By Jackie Holbrook
White-tailed deer are North America’s most commonly bowhunted big-game species. Bowhunters, however, shouldn’t overlook the whitetail’s big, beautiful Western cousins, the mule deer. Muleys don’t inhabit the widely varied ranges that hold whitetails, but their preference for high country takes bowhunters to many epic places.
“They live up where goats and sheep live; in alpine basins, steep rock chutes and openings,” said Brian Barney, host of Eastman’s Elevated podcast. “To go mountaineering in these peaks above 10,000, 12,000, 13,000 feet; and to be able to survive up there, and then try to get within a stone’s throw of a mule deer, that’s the ultimate challenge.”
The muley’s Western habitats range from deserts to sketchy mountain peaks. During annual migrations, mule deer move from high-country summer range to lower terrain to avoid harsh winters. Bowhunters usually chase muleys in August and September before they leave those steep summer habitats, which has advantages and disadvantages.
One of the biggest challenges of bowhunting muleys is getting to where they live. When bucks live full time at high elevation, it’s often best to make an extended backpacking bowhunt. Scaling peaks with camp on your back requires training and special gear.
“You have to be in good physical shape to survive in that high altitude, and it takes a ton of effort,” Barney said. “It’s way more physically demanding than your average treestand whitetail hunt, but it’s an adventure.”
Once you get where muleys call home, things might get easier. “These bucks have a lax summer attitude,” Barney said. “They’re hanging out in bachelor groups with other bucks, and they come out and feed throughout the day.”
Muleys sport their beautiful summer coat into September. This reddish hair is much easier to spot than their winter-gray coat. And because muleys will move around to feed all day, they often provide spot-and-stalk opportunities.
“Finding mule deer is pretty easy,” said Cody Rich, host of The Rich Outdoors podcast, “If you have never done spot-and-stalk, it’s getting into bow range that will take some practice.”
Spot-and-stalk bowhunts are the most common tactic for taking muleys. Most bowhunters find a high vantage point to glass. Once they spot deer, they plot their move. That could mean sneaking in while the deer is bedded, or scoping ways to get in front of it as it moves along.
“It’s like a chess game,” Barney said. A favorite and successful tactic is to stalk bedded deer. He said muleys often bed twice during daylight. He tries to sneak in when they bed the second time later in the morning.
“As you close in on a mule deer, it’s real methodical and slow,” Barney said. “Once you get close, it might take 10 minutes to move 10 steps. You’re looking at every footfall while also watching the deer.”
Some bowhunters sneak in close, and then try to get the deer to stand by throwing a rock or making a noise. Barney, however, prefers to patiently let the deer stand on its own. “I get within my bow range and then wait for the bucks make the last move,” he said.

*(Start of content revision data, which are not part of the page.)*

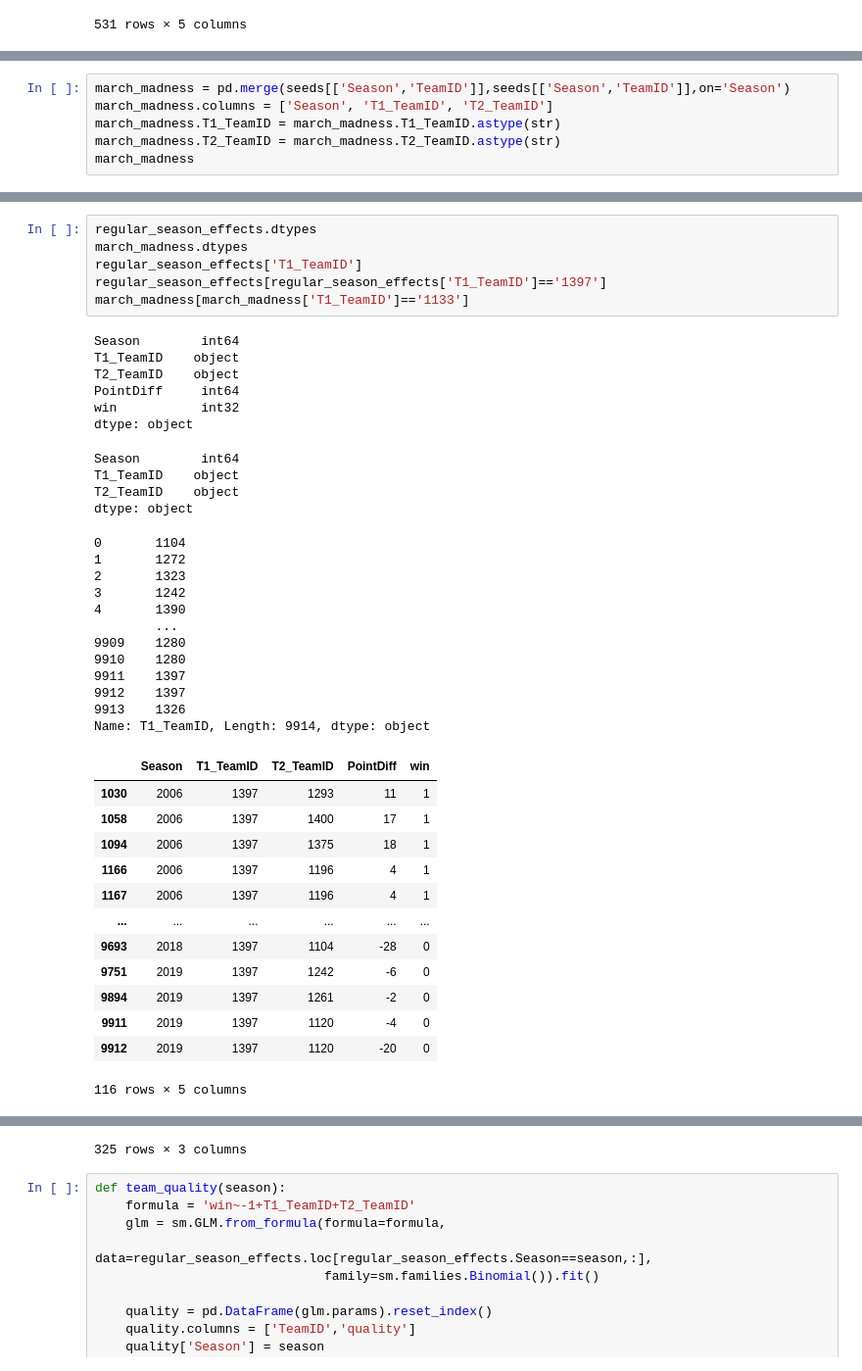
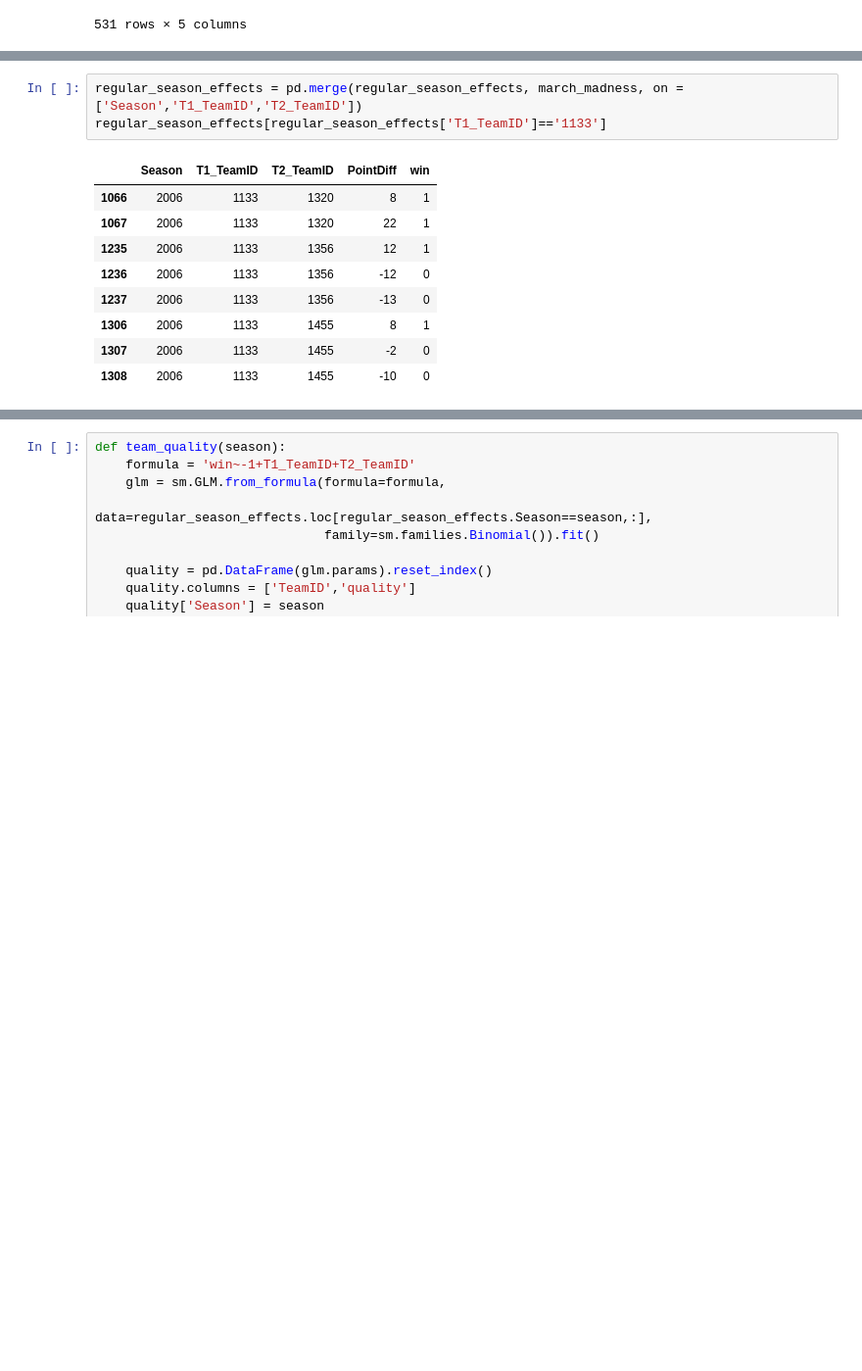
Before and after one commit to YT-Hwang/Kaggle_Competion, a Jupyter notebook: Google Cloud & NCAA® ML Competition 2020-NCAAM/Reference/paris madness.ipynb, the cells around one changed output, grey strips where cells are left out. Shown at 98% size. Drawn from its saved outputs; the diff is of its cells as text; blank space fills up the shorter version.

```diff
--- a/Google Cloud & NCAA® ML Competition 2020-NCAAM/Reference/paris madness.ipynb
+++ b/Google Cloud & NCAA® ML Competition 2020-NCAAM/Reference/paris madness.ipynb
@@ -252,6 +193,0 @@ march_madness
-# %%
-march_madness = pd.merge(seeds[['Season','TeamID']],seeds[['Season','TeamID']],on='Season')
-march_madness.columns = ['Season', 'T1_TeamID', 'T2_TeamID']
-march_madness.T1_TeamID = march_madness.T1_TeamID.astype(str)
-march_madness.T2_TeamID = march_madness.T2_TeamID.astype(str)
-march_madness
@@ -272,42 +194,13 @@ march_madness
 # %%
-regular_season_effects.dtypes
-march_madness.dtypes
-regular_season_effects['T1_TeamID']
-regular_season_effects[regular_season_effects['T1_TeamID']=='1397']
-march_madness[march_madness['T1_TeamID']=='1133']
+regular_season_effects = pd.merge(regular_season_effects, march_madness, on = ['Season','T1_TeamID','T2_TeamID'])
+regular_season_effects[regular_season_effects['T1_TeamID']=='1133']
 # %% [output]
-Season        int64
-T1_TeamID    object
-T2_TeamID    object
-PointDiff     int64
-win           int32
-dtype: object
-Season        int64
-T1_TeamID    object
-T2_TeamID    object
-dtype: object
-0       1104
-1       1272
-2       1323
-3       1242
-4       1390
-        ...
-9909    1280
-9910    1280
-9911    1397
-9912    1397
-9913    1326
-Name: T1_TeamID, Length: 9914, dtype: object
 |  | Season | T1_TeamID | T2_TeamID | PointDiff | win |
-| 1030 | 2006 | 1397 | 1293 | 11 | 1 |
-| 1058 | 2006 | 1397 | 1400 | 17 | 1 |
-| 1094 | 2006 | 1397 | 1375 | 18 | 1 |
-| 1166 | 2006 | 1397 | 1196 | 4 | 1 |
-| 1167 | 2006 | 1397 | 1196 | 4 | 1 |
-| ... | ... | ... | ... | ... | ... |
-| 9693 | 2018 | 1397 | 1104 | -28 | 0 |
-| 9751 | 2019 | 1397 | 1242 | -6 | 0 |
-| 9894 | 2019 | 1397 | 1261 | -2 | 0 |
-| 9911 | 2019 | 1397 | 1120 | -4 | 0 |
-| 9912 | 2019 | 1397 | 1120 | -20 | 0 |
+| 1066 | 2006 | 1133 | 1320 | 8 | 1 |
+| 1067 | 2006 | 1133 | 1320 | 22 | 1 |
+| 1235 | 2006 | 1133 | 1356 | 12 | 1 |
+| 1236 | 2006 | 1133 | 1356 | -12 | 0 |
+| 1237 | 2006 | 1133 | 1356 | -13 | 0 |
+| 1306 | 2006 | 1133 | 1455 | 8 | 1 |
+| 1307 | 2006 | 1133 | 1455 | -2 | 0 |
+| 1308 | 2006 | 1133 | 1455 | -10 | 0 |
-116 rows × 5 columns
@@ -326,4 +207,3 @@ Name: T1_TeamID, Length: 9914, dtype: object
-325 rows × 3 columns
 # %%
 def team_quality(season):
     formula = 'win~-1+T1_TeamID+T2_TeamID'
```
Also changed, not shown: parts of 15 cells of this notebook.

“Be patient and wait for the right moment,” Rich said. “Too many people rush the stalk or don’t wait for the high probability location. Waiting for the right moment is as important as making all the right moves.”
Silence is vital when stalking bedded bucks, but you must also play the wind. The mountains’ fickle winds are friend and foe. The slightest whiff of human odors sends deer running, so never lose track of the wind’s direction. Most bowhunters who stalk muleys don’t use scent-killing sprays and detergents. They rely entirely on playing the wind.
“Mule deer live and die by their nose,” Barney said. “Wind is super important, and you need to eliminate that variable when stalking.”
Stay downwind of the animal by understanding and anticipating weather patterns, and two types of winds: thermals and directionals. Thermal winds ascend and descend as daytime temperatures change in the mountains. Winds typically flow downhill during early-morning hours and again near dusk when temperatures are cool. As the sun rises and air temperatures warm the valley floors, the hotter air rises uphill through draws and canyons from about midmorning through midafternoon.
“Uphill thermals change about 9 a.m. and rise throughout a hot sunny day,” Barney said. “Thermals are a good wind you can count on. As the sun disappears and temperatures cool, the air starts dropping again.”
Hunters use those patterns to plan their hunts. If you’re in a valley and spot a muley on a ridge above, it probably won’t detect you early in the day. But if the thermals begin rising and you don’t adjust, that muley’s nose will likely bust you.
Directional winds are less predictable, so study weather forecasts and monitor your wind indicator. Directional winds in mountains are often strongest in the afternoon, regularly ripping across ridgetops and open faces. Make sure those winds carry your scent away from the deer. When played right, strong winds mask scent and movements, making it easier to sneak in close.
“Make a plan, but experience is the best teacher when hunting mule deer,” Barney said. “They’re the ultimate challenge, so it’s the ultimate reward when you pull it off.”